2001 OPEN FORUM Abstracts
IMPACT OF A RADIOFREQUENCY MANAGEMENT INFORMATION SYSTEM ON THE PROCESS AND TIMING OF PROVIDINGRESPIRATORY CARE SERVICES.
Lucy Kester, MBA,RRT, FAARC, Doug Orens, RRT, MBA, James K. Stoller, MD, The Cleveland ClinicFoundation, Cleveland, Ohio.
BACKGROUND: Although radiofrequency (RF) systems have proliferated with the intention of simplifying thedelivery of care in many clinical settings, little information is availableregarding the impact of such RF systems on the actual delivery of patient care.Having used a handheld management information system in our Respiratory TherapySection for 15 years, we wished to assess the impact of an RF system versusour existing handheld devise-based system on the delivery of respiratory therapy(RT) services. Presently, the sequence of events in our institution for placingRT orders is as follows: 1. A physician writes an order for an RT treatmentor an RT consult, 2. A unit secretary transfers the order to a computer orderentry system and places a copy of the printed orders in the unit?s RT notebook,3. The order entry system interfaces with the RT Section management informationsystem (CliniVision, Nellcor/ Puritan Bennett, Carlsbad, California) thereby?notifying?

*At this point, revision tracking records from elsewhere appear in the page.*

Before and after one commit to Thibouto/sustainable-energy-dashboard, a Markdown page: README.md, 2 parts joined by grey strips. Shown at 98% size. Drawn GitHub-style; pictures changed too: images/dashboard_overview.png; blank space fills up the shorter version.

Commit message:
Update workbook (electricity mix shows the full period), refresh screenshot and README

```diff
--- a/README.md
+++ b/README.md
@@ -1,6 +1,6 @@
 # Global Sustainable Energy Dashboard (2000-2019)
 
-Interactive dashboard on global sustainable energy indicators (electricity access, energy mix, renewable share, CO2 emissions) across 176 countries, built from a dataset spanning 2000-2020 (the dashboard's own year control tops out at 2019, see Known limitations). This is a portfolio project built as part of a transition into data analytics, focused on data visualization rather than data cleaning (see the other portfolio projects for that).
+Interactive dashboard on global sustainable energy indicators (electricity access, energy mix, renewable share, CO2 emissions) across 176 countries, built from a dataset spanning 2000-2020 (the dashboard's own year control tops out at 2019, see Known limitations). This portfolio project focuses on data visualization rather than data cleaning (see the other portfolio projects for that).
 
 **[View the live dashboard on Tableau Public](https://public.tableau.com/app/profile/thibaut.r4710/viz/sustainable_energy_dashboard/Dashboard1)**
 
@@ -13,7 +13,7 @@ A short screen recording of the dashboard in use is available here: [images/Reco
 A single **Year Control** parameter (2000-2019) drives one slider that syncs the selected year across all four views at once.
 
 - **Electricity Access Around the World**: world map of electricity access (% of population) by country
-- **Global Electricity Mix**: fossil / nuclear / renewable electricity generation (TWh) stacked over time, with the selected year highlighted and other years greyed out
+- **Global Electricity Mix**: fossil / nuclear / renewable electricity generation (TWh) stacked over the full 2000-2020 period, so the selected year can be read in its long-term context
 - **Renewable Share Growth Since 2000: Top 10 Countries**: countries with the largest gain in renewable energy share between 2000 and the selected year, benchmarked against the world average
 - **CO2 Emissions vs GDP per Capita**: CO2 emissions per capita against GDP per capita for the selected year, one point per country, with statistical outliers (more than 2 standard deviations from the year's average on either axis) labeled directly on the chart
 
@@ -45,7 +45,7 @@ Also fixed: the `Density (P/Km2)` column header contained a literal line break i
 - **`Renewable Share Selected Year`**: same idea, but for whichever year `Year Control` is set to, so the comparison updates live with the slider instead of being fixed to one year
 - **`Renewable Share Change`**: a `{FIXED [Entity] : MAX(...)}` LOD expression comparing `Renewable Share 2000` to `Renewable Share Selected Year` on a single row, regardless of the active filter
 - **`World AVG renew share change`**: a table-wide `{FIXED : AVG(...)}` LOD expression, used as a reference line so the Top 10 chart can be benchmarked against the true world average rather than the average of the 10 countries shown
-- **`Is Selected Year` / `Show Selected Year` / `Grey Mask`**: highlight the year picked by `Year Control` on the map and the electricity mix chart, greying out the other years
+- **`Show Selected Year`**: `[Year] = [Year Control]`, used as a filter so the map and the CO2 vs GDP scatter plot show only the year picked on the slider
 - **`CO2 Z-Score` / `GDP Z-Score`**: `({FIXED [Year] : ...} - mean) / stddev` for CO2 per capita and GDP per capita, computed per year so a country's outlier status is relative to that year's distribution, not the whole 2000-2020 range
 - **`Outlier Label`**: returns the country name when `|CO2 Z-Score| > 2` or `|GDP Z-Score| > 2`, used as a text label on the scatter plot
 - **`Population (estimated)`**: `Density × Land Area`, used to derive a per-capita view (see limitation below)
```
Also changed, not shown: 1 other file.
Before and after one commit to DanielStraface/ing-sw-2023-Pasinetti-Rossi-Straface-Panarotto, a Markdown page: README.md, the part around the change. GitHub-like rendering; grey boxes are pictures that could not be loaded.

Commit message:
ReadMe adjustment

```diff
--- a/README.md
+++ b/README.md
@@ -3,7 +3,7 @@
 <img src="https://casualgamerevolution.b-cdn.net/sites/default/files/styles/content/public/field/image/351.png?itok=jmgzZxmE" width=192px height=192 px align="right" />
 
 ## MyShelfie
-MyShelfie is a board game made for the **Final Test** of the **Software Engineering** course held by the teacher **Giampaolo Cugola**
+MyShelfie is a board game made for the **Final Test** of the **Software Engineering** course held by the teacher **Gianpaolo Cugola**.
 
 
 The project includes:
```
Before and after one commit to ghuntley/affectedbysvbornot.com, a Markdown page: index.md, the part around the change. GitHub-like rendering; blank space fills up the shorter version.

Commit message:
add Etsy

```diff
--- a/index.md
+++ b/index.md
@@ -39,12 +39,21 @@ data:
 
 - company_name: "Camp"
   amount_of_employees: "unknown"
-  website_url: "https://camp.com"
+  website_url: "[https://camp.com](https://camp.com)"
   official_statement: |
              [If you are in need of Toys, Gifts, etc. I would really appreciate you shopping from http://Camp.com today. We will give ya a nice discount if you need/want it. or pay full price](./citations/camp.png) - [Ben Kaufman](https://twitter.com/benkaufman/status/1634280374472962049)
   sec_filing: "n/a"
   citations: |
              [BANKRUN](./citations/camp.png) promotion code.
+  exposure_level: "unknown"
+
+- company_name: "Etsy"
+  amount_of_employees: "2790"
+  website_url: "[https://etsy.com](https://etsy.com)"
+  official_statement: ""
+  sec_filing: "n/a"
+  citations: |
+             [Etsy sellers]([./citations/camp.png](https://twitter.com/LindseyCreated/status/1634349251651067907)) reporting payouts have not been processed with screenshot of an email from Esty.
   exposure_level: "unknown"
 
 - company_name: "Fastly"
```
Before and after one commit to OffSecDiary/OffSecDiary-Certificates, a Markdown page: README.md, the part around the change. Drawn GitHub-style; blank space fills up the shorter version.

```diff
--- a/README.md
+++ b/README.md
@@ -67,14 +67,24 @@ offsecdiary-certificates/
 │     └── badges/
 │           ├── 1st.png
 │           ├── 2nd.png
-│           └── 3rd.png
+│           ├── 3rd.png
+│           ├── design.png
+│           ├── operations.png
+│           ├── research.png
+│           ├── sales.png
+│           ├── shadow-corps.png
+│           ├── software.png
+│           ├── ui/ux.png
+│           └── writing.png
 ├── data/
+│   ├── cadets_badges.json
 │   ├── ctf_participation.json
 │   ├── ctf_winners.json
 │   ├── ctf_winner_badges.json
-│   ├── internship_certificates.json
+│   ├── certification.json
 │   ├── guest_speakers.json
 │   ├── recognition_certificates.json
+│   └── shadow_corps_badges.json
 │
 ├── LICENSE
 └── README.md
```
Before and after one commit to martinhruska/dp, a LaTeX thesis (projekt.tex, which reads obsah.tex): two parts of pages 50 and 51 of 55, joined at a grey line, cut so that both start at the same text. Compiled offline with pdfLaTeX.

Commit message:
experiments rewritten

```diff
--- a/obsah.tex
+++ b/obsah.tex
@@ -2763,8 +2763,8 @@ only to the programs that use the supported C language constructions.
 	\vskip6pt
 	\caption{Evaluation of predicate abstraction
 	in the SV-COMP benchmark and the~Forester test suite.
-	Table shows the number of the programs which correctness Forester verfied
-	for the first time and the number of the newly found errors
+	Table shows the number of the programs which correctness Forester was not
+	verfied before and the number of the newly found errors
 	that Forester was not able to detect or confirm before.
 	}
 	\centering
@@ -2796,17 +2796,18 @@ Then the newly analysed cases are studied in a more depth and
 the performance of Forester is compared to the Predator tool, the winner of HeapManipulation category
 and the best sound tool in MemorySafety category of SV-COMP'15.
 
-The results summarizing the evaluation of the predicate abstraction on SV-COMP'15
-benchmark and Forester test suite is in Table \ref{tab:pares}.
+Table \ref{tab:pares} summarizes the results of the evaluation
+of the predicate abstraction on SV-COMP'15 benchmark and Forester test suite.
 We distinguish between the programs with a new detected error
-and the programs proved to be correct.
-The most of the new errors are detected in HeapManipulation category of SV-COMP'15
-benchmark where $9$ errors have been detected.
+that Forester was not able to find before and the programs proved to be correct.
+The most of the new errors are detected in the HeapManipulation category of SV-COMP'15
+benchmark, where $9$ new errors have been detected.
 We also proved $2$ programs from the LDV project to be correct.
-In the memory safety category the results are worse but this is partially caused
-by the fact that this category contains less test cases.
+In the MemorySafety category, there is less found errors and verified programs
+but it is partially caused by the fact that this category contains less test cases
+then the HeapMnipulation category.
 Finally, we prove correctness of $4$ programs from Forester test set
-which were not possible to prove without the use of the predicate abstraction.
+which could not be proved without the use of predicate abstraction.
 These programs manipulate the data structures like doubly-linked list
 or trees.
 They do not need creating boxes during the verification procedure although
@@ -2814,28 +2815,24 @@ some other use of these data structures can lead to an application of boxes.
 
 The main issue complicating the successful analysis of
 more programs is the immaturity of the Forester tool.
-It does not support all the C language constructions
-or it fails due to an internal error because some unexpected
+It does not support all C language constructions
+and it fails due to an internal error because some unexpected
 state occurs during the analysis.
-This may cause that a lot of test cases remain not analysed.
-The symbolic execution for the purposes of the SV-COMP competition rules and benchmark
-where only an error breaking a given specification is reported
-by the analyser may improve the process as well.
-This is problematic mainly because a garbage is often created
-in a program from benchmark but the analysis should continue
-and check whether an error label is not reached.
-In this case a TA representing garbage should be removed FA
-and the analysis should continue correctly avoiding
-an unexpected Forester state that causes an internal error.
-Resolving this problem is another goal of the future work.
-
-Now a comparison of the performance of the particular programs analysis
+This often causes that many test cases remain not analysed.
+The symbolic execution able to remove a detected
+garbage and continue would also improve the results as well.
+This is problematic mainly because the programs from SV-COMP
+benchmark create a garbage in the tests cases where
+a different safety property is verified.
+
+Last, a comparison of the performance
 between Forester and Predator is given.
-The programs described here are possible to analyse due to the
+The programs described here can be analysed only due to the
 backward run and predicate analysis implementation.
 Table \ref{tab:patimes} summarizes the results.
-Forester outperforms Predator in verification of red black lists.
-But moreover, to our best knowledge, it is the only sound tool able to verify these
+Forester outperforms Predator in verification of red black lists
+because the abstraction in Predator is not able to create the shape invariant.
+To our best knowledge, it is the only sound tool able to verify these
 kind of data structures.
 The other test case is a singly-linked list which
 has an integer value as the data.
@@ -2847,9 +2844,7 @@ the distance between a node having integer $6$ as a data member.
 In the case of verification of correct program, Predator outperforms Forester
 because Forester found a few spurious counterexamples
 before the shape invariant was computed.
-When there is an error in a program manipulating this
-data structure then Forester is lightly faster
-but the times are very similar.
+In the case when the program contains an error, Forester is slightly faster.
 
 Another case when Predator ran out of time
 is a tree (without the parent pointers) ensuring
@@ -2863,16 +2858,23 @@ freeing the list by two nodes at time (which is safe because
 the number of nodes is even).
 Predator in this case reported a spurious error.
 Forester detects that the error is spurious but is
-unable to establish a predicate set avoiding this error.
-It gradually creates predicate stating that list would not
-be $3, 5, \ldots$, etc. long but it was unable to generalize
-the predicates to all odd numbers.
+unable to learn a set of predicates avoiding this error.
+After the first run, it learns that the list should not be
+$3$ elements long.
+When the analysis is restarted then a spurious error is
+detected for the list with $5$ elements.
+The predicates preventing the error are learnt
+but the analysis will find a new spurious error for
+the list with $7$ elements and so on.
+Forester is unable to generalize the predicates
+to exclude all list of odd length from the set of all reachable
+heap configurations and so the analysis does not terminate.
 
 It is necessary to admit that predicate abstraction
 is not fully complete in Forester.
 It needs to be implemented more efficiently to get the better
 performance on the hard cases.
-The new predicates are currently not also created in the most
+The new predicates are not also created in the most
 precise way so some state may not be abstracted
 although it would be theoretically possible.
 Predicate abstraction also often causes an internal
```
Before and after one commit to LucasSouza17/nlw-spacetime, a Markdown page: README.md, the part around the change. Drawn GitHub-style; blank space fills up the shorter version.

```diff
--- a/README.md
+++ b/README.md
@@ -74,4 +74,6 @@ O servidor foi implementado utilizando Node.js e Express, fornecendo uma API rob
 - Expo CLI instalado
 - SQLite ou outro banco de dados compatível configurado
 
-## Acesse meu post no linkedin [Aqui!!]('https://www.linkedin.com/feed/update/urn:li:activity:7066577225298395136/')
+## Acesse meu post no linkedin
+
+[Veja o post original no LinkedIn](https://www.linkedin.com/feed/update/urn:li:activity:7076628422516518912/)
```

RT of the order, 4. Therapists pick up ?new notifies? in the RTSection at the beginning of their shift and at mid-shift. Prior to making assignmentsfor the next shift, all therapists must be paged to report the number of neworders added to the workload as well as orders that have been discontinued.
Methods: A single nursingunit dedicated to pulmonary and ENT care was selected for the RF trial. Baseline(pre-RF) data were collected over three separate 1-month intervals (Sept.?97,Feb.?99, Feb.?00) with the main outcome measures being the time between notificationof RT orders and the time treatments were started and RT consults were completed.Activities required for making assignments for the next shift were manuallytimed. Starting 6 weeks after therapists (3 to 4 per shift) were trained touse the RF system, similar data were collected while using the RF system fortwo 1-month intervals (Feb. and Mar. ?01).
Results: Table 1 presentsoutcomes using the handheld (HH) vs. the RF systems.
TABLE1. (time in hours)
|HH System||RF System||P value|
Number of patientswith RT orders
Mean time (±SD) from notify to start of therapy
Number of patientswho waited >8 hrs for therapy
|32 (16.4%)||14 (9.4%)||0.083|
Number of consultevaluations
Mean time (±SD) from notify to consult eval.
|10.0 (± 30)||2.2 (±2.4)||0.003|
Number of patientswho waited >8 hrs for eval.
|26 (18%)||3 (3.7%)||0.013|
Shift Assignments(time in minutes)
|HH System||RF System||D (min)|
Calculating andassigning workloads
Time for handheldupload
Time for down-loadinghandheld computers*
Time for printingreports (*done during printing)
Total timefor shift assignment
Conclusions: Compared witha handheld system, use of a radio frequency system for processing respiratorytherapy orders was associated with several benefits: 1. Reduced interval betweenreceipt of an order for RT and delivery of the treatment, 2. Reduced intervalbetween request for and completion of a RT consult, 3. Reduced proportion ofpatients for whom the interval between the order and a consult evaluation exceeded8 hours, 4. Shortened time for supervisors to make shift assignments. Theseresults invite further assessment of the clinical benefits associated with accelerated delivery of respiratory therapyservices.